This Business Law Prof blog discusses the Delaware Supreme Court’s recent decision in Cal. State Teachers Ret. Sys. v. Alvarez, & notes that it may have important implications Delaware derivative litigation:
Delaware encourages derivative plaintiffs to seek books and records under Section 220 before bringing a lawsuit, but that takes time. A plaintiff in another jurisdiction might simply file a lawsuit right away, and if that suit is dismissed, the dismissal can preclude the Delaware plaintiff– which only gives the Delaware plaintiff less incentive to seek books and records in the first place.
Well, until now. In Cal. State Teachers Ret. Sys. v. Alvarez, (Del. 2017), that exact scenario occurred in the long-running action against Wal-Mart for violations of the foreign corrupt practices act in Mexico. While the Delaware plaintiffs sought books and records to bolster a derivative claim, federal plaintiffs in Arkansas ploughed ahead using public information, only to see their suit dismissed for failure to plead demand futility. And Delaware Chancery concluded that the Arkansas ruling was res judicata against the Delaware plaintiffs.

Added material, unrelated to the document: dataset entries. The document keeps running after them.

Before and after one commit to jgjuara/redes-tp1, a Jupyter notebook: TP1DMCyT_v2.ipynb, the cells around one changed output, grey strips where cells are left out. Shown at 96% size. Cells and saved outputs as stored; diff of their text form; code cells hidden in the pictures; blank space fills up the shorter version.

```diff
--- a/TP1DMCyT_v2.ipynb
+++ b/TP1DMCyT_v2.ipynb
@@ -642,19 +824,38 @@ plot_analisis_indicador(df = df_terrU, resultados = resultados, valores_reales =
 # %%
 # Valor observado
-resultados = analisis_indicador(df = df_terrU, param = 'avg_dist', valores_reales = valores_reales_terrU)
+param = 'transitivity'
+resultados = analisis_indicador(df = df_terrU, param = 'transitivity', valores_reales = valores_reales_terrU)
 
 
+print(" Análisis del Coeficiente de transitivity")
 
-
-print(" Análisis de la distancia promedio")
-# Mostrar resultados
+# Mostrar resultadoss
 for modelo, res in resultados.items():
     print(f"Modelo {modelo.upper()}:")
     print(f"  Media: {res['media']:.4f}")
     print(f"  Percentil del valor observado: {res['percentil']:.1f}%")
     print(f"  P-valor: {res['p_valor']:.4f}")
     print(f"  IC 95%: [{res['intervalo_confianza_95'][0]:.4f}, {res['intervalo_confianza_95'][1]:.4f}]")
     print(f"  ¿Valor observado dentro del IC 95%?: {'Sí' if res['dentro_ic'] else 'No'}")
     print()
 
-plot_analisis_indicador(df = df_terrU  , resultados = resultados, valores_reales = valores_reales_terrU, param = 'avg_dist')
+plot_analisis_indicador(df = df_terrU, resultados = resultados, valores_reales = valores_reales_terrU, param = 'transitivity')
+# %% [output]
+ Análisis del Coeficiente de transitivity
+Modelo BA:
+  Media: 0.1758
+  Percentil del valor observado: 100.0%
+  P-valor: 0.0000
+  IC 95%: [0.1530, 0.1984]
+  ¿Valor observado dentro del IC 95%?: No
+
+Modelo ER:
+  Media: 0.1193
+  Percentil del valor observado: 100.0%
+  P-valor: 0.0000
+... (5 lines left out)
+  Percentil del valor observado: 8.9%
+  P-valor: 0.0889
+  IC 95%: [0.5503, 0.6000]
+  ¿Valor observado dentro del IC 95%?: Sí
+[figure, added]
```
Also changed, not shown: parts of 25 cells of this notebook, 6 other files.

The Supreme Court expressed concern that constitutional due process required that – until demand futility is established – any single group of plaintiffs represents only their own interests, & not the interests of the corporation. The Court remanded the case back to the Chancery Court to consider the issue that it raised in its order – whether due process prohibits the pre-demand futility dismissal of a derivative claim from being res judicata with respect to subsequent plaintiffs.
– John Jenkins